By Mindy Weisberger, Senior Writer Live Science
A woman’s body that was recently donated to a medical school in Oregon provided an anatomy lesson that was much stranger than instructors expected.
When students at the Oregon Health and Science University (OHSU) in Portland dissected the cadaver of the 99-year-old woman, they found that her liver and abdominal organs were transposed — as if flipped across a vertical axis — though her heart was oriented normally, on the left side, OHSU representatives said in a statement.
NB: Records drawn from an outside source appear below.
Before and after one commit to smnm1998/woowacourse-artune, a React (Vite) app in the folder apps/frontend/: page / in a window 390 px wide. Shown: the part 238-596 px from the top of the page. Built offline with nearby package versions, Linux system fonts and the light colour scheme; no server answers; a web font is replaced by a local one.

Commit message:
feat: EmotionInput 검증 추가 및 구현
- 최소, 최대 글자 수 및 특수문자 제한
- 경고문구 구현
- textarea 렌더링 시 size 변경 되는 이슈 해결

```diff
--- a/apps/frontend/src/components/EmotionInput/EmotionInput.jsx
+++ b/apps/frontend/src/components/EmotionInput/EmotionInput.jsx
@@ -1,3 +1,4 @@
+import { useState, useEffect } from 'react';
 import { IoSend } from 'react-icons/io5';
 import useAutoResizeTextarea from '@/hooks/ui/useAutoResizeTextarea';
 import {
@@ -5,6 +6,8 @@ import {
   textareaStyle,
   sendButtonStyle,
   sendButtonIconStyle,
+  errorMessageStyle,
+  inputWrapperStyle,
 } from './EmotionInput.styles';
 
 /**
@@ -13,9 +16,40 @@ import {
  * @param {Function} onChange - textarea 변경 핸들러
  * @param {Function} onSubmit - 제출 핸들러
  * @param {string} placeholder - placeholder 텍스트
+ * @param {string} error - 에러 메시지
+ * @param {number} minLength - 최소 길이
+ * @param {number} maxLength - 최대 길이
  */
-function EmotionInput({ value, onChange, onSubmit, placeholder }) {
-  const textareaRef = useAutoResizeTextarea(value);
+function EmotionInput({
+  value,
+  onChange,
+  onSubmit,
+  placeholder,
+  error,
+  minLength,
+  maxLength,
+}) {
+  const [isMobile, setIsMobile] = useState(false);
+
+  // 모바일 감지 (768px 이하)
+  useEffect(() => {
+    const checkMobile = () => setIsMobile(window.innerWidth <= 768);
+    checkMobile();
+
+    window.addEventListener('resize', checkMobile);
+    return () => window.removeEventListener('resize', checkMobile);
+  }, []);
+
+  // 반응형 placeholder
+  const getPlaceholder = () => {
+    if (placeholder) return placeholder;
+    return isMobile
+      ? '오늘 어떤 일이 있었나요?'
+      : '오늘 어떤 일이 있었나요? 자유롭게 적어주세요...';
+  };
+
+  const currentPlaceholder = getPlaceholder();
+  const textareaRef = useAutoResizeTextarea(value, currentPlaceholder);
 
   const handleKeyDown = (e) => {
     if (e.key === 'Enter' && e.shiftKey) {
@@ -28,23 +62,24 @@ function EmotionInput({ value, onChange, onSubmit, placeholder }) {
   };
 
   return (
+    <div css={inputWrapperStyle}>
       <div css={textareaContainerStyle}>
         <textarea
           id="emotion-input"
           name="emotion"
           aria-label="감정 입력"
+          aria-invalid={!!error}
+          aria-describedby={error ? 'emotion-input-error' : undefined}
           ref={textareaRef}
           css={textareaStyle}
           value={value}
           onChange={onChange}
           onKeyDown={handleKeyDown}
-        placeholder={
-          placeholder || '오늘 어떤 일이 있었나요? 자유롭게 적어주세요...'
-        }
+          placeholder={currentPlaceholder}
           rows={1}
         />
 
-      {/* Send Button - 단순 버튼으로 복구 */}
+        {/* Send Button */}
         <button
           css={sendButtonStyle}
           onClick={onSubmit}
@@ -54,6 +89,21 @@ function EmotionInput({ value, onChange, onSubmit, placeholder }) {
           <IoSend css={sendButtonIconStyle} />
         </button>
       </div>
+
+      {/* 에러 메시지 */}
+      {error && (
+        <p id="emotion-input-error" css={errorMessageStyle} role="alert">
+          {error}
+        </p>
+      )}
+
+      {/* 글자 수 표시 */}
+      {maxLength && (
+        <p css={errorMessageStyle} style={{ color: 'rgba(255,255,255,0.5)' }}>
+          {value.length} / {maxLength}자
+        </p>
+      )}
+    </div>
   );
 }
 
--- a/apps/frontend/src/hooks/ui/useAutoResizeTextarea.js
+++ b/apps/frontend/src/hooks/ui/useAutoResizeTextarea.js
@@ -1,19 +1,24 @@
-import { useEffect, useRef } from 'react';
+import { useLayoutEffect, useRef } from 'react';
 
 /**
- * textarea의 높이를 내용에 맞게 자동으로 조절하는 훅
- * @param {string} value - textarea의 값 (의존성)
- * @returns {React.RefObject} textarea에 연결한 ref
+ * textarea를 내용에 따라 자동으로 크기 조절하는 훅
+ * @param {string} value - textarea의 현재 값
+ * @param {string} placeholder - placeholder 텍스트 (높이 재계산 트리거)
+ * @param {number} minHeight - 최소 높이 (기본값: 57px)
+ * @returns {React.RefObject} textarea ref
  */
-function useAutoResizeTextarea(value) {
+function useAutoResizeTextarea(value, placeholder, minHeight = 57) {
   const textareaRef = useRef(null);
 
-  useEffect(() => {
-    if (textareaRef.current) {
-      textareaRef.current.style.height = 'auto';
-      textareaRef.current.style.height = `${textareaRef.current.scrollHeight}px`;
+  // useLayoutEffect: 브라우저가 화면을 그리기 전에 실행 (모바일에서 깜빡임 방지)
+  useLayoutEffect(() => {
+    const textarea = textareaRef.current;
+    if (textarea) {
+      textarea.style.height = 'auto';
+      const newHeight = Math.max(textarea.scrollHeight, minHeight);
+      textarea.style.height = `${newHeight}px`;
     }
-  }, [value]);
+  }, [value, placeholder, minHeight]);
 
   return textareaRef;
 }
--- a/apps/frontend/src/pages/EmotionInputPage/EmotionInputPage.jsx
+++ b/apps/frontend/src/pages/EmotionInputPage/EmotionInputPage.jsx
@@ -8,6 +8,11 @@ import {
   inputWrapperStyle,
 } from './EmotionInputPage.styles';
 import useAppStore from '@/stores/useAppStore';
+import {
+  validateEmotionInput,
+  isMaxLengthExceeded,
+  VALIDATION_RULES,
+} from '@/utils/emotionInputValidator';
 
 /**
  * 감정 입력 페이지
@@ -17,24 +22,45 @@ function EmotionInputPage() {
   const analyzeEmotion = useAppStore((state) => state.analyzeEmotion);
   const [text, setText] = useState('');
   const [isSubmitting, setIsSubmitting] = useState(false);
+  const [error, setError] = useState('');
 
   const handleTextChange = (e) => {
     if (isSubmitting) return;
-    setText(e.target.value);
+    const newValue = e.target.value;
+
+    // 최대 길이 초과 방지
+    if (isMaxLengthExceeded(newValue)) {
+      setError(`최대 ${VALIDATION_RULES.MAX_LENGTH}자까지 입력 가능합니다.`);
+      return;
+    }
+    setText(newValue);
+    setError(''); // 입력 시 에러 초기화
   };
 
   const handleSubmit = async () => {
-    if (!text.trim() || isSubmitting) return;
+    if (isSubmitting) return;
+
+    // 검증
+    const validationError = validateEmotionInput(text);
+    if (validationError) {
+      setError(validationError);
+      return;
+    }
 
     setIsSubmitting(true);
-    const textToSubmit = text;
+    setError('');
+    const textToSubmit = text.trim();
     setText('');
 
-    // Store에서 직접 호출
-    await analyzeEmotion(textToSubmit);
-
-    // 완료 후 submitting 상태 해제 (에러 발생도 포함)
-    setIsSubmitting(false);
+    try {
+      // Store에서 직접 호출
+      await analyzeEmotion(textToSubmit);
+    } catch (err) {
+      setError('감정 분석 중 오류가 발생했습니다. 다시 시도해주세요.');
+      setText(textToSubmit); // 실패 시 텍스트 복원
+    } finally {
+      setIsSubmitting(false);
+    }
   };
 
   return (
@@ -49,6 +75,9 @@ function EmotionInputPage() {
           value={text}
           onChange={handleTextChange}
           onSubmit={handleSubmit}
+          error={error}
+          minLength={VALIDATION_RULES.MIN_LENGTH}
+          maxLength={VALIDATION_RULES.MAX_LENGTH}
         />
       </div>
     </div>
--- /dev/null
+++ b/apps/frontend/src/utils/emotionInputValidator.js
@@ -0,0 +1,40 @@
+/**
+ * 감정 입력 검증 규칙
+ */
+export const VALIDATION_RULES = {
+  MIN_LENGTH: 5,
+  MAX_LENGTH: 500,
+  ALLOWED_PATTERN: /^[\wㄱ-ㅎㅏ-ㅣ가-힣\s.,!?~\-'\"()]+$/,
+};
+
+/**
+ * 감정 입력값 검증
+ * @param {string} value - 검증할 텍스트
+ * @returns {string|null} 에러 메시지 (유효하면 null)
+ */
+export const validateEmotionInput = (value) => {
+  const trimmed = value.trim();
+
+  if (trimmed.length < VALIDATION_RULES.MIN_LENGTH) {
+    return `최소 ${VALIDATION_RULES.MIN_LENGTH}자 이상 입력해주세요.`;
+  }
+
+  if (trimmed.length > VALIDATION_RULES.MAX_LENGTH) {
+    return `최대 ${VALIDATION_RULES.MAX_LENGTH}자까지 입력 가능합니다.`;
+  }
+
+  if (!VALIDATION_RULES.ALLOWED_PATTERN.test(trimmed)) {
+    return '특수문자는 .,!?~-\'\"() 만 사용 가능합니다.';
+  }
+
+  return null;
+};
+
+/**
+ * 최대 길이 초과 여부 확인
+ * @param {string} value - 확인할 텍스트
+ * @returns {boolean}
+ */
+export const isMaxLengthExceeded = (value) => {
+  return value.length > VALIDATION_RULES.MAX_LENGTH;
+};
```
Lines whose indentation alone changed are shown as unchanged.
This is known as “situs inversus with levocardia,” and it affects about 1 in 22,000 births, according to OHSU. But unlike most who have this rare condition, the woman experienced no ill effects during her lifetime — in fact, she was completely unaware that some of her organs weren’t where they were supposed to be, her family told OHSU. [27 Oddest Medical Cases]
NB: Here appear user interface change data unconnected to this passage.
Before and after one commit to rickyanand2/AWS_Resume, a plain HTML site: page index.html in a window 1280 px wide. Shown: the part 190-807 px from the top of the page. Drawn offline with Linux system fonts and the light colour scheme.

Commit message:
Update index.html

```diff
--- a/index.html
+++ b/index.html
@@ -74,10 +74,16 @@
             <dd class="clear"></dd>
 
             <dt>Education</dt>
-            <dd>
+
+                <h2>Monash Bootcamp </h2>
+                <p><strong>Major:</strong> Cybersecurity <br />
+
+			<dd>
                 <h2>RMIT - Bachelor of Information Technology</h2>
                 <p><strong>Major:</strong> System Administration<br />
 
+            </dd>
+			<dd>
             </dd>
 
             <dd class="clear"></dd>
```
The donated remains belonged to Rose Marie Bentley, who died in October 2017. Her unusual case was presented today (April 8) in a poster at the 2019 American Association of Anatomists Annual Meeting at Experimental Biology, in Orlando, Florida.